A few weeks ago I went up to Mt Ruapheu with a few friends (@splatdevil, @dothedeerdance, @xarius) to take part in a bit of snowboarding. Whilst I’m sure many of my readers are laughing, this did actually take place, and yes, I do have pics to prove it. :-)
 yes I’m slack and blogging late about it. :-P
This is actually my second attempt at being on the snow – I tried skiing once a few years ago whilst in intermediate school with little success – not being able to handle crowds particularly well then, combined with the fact that I have the co-ordination of a drunkard, meant that I spent most my time digging poles into the snow and not moving before giving up on it.
After being invited up the mountain this time, I decided that a far better approach would be to learn snowboarding instead – whilst people keep telling me that it’s “harder than skis”, I find the *concept* to be simpler – it’s a matter of balance, which I can handle, rather than coordinating various limbs, which I can’t so much.

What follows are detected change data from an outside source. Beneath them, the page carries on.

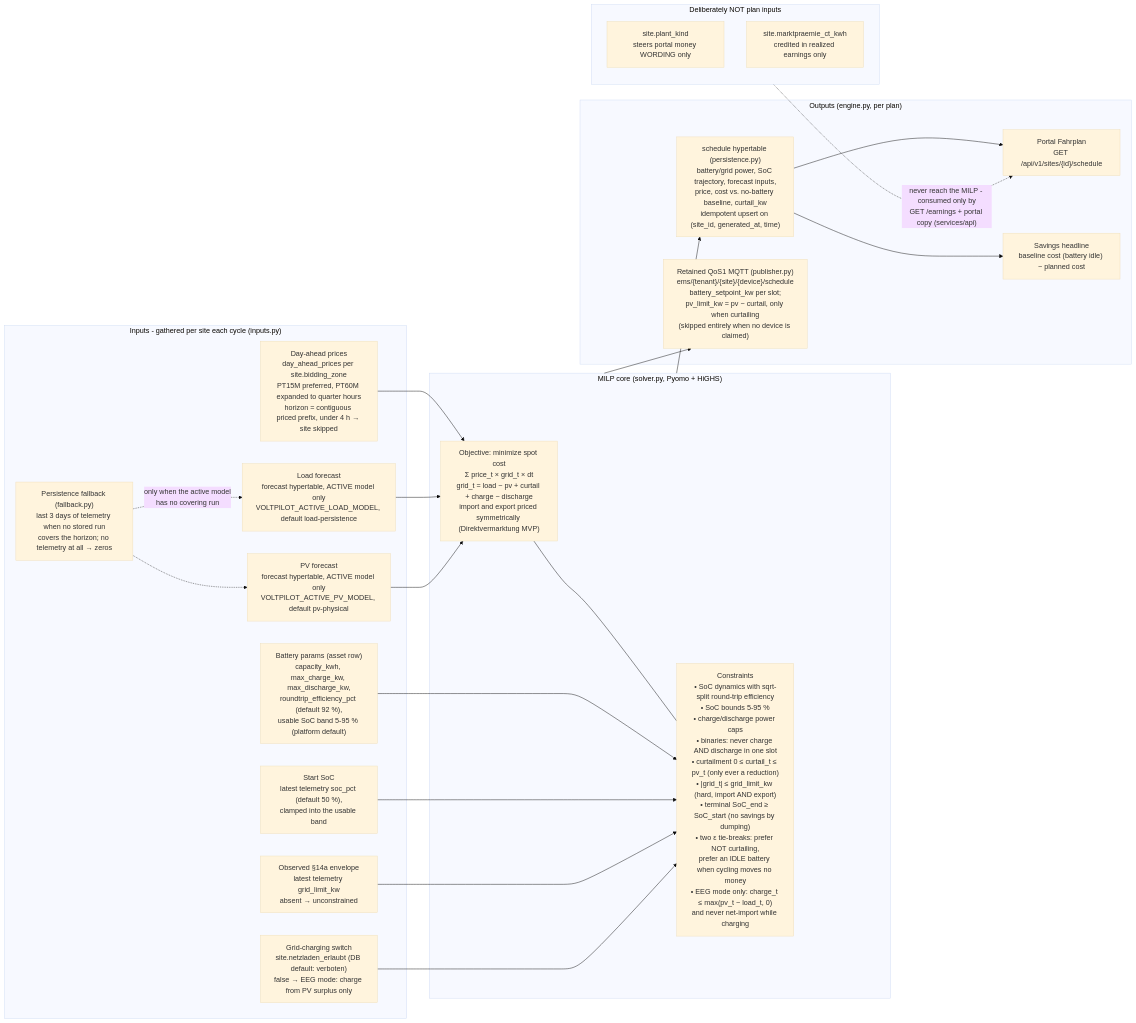
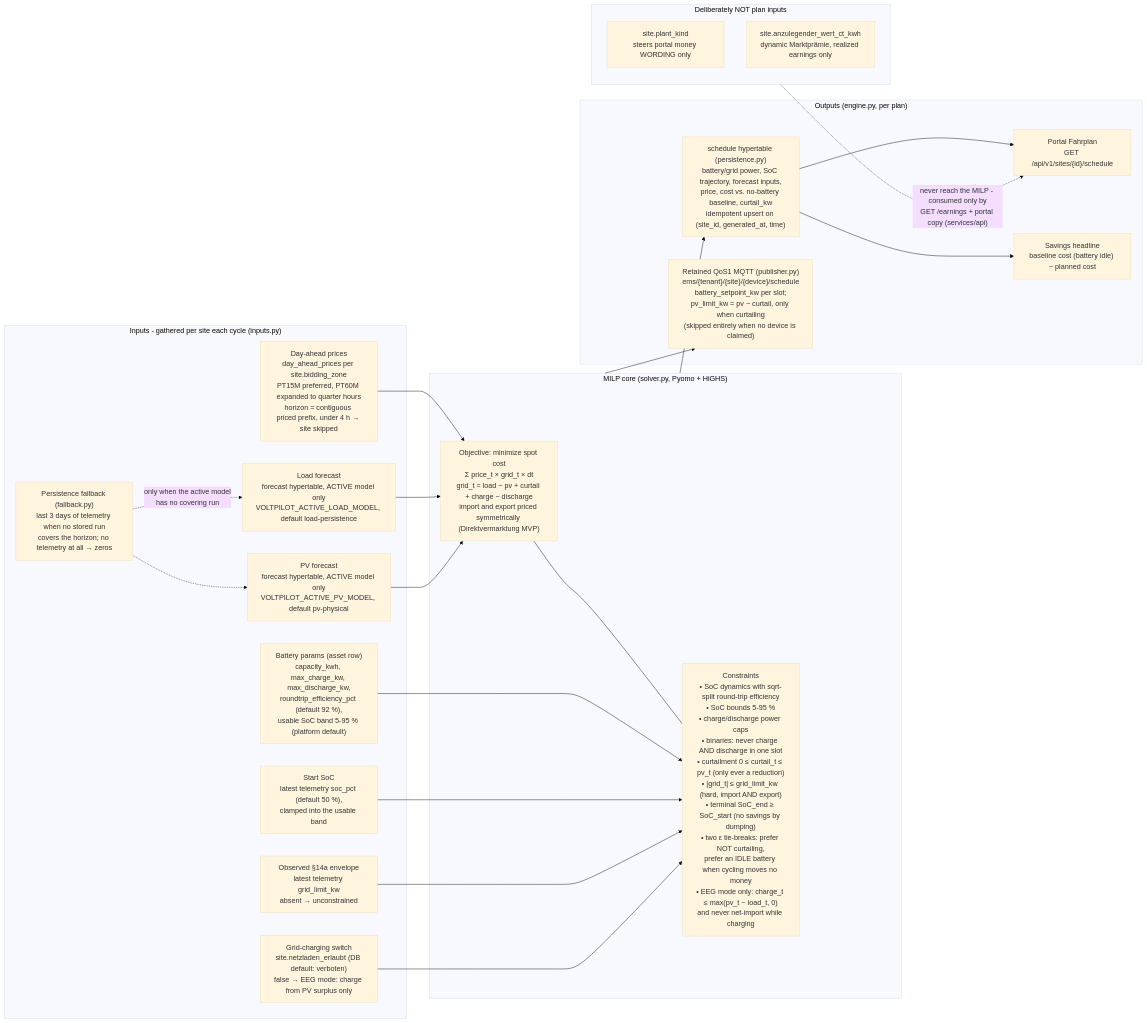
Before and after one commit to Rayleigh3105/voltpilot-ems: the diagram in services/optimization/README.md, drawn with Mermaid (base theme). The commit also changed other lines of this file and 37 other files, not shown here.

Commit message:
feat(market-data+api+portal): dynamic Marktprämie via Monatsmarktwert Solar + benchmark KPI (#93)

````diff
--- a/services/optimization/README.md
+++ b/services/optimization/README.md
@@ -15,46 +15,46 @@
 ```mermaid
 flowchart LR
     subgraph IN["Inputs - gathered per site each cycle (inputs.py)"]
         PRICES["Day-ahead prices<br/>day_ahead_prices per site.bidding_zone<br/>PT15M preferred, PT60M expanded to quarter hours<br/>horizon = contiguous priced prefix, under 4 h → site skipped"]
         LOAD["Load forecast<br/>forecast hypertable, ACTIVE model only<br/>VOLTPILOT_ACTIVE_LOAD_MODEL, default load-persistence"]
         PV["PV forecast<br/>forecast hypertable, ACTIVE model only<br/>VOLTPILOT_ACTIVE_PV_MODEL, default pv-physical"]
         FB["Persistence fallback (fallback.py)<br/>last 3 days of telemetry when no stored run<br/>covers the horizon; no telemetry at all → zeros"]
         BAT["Battery params (asset row)<br/>capacity_kwh, max_charge_kw, max_discharge_kw,<br/>roundtrip_efficiency_pct (default 92 %),<br/>usable SoC band 5-95 % (platform default)"]
         SOC["Start SoC<br/>latest telemetry soc_pct (default 50 %),<br/>clamped into the usable band"]
         LIMIT["Observed §14a envelope<br/>latest telemetry grid_limit_kw<br/>absent → unconstrained"]
         NETZ["Grid-charging switch<br/>site.netzladen_erlaubt (DB default: verboten)<br/>false → EEG mode: charge from PV surplus only"]
         FB -. "only when the active model<br/>has no covering run" .-> LOAD
         FB -.-> PV
     end
 
     subgraph MILP["MILP core (solver.py, Pyomo + HiGHS)"]
         OBJ["Objective: minimize spot cost<br/>Σ price_t × grid_t × dt<br/>grid_t = load − pv + curtail + charge − discharge<br/>import and export priced symmetrically (Direktvermarktung MVP)"]
         CON["Constraints<br/>• SoC dynamics with sqrt-split round-trip efficiency<br/>• SoC bounds 5-95 %<br/>• charge/discharge power caps<br/>• binaries: never charge AND discharge in one slot<br/>• curtailment 0 ≤ curtail_t ≤ pv_t (only ever a reduction)<br/>• |grid_t| ≤ grid_limit_kw (hard, import AND export)<br/>• terminal SoC_end ≥ SoC_start (no savings by dumping)<br/>• two ε tie-breaks: prefer NOT curtailing,<br/>prefer an IDLE battery when cycling moves no money<br/>• EEG mode only: charge_t ≤ max(pv_t − load_t, 0)<br/>and never net-import while charging"]
         OBJ --- CON
     end
 
     subgraph OUT["Outputs (engine.py, per plan)"]
         DB["schedule hypertable (persistence.py)<br/>battery/grid power, SoC trajectory, forecast inputs,<br/>price, cost vs. no-battery baseline, curtail_kw<br/>idempotent upsert on (site_id, generated_at, time)"]
         MQTT["Retained QoS1 MQTT (publisher.py)<br/>ems/{tenant}/{site}/{device}/schedule<br/>battery_setpoint_kw per slot;<br/>pv_limit_kw = pv − curtail, only when curtailing<br/>(skipped entirely when no device is claimed)"]
         PORTAL["Portal Fahrplan<br/>GET /api/v1/sites/{id}/schedule"]
         SAVINGS["Savings headline<br/>baseline cost (battery idle) − planned cost"]
     end
 
     PRICES --> OBJ
     LOAD --> OBJ
     PV --> OBJ
     BAT --> CON
     SOC --> CON
     LIMIT --> CON
     NETZ --> CON
     MILP --> DB
     MILP --> MQTT
     DB --> PORTAL
     DB --> SAVINGS
 
     subgraph NOTIN["Deliberately NOT plan inputs"]
         PK["site.plant_kind<br/>steers portal money WORDING only"]
-        MP["site.marktpraemie_ct_kwh<br/>credited in realized earnings only"]
+        MP["site.anzulegender_wert_ct_kwh<br/>dynamic Marktprämie, realized earnings only"]
     end
     NOTIN -. "never reach the MILP - consumed only by<br/>GET /earnings + portal copy (services/api)" .-> PORTAL
 ```
````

Mt Ruapheu offer a “Discovery Pass ” which is ideal for newbies like me -it offers an almost 2 hour lesson, hire of the snowboard + boots, access to the beginner slopes and ski lift sightseeing pass.
It’s pretty good value at $108, but you will get stung for some additional costs if you’re new – we needed to hire ski jackets & pants not having our own, but found that because we had made the mistake of going up the mountain with a number of layers, we ended up needing to remove almost all but one or two after getting the ski wear and had to store it at $5 per bag which was quite irrating.
The other major issue is that the rental stage is quite confusing for a new skier and certainly not ideal for those who are OCD or have social anxieties, there’s little in way of changing spaces and people everywhere, it’s quite intense.
For future visits, I intend to purchase my own jacket/pants/gloves but continue to lease the boards/boots which will make the whole process a lot smoother and more pleasant.
Snowboarding is the sort of activity that takes a lot of practice and falling over on your face, hands, bum, until you finally get the hang of it.
It took the best part of the day for @xarcius and myself, but towards the end we were boarding down the hill quite successfully.
We found the lessons quite valuable, the instructors we had were certainly able to give us some good advice and feedback and there were a number of techniques I would not have considered without being shown by them, particularly around the balance.
Overall it was a great trip and I plan to do more in future time/budget permitting – hopefully all the learning from this time carries across to next season when I go again. :-)
In particular, I hope I’ve learnt to wear sunblock when on the mountain after the outcome of the subsequent days….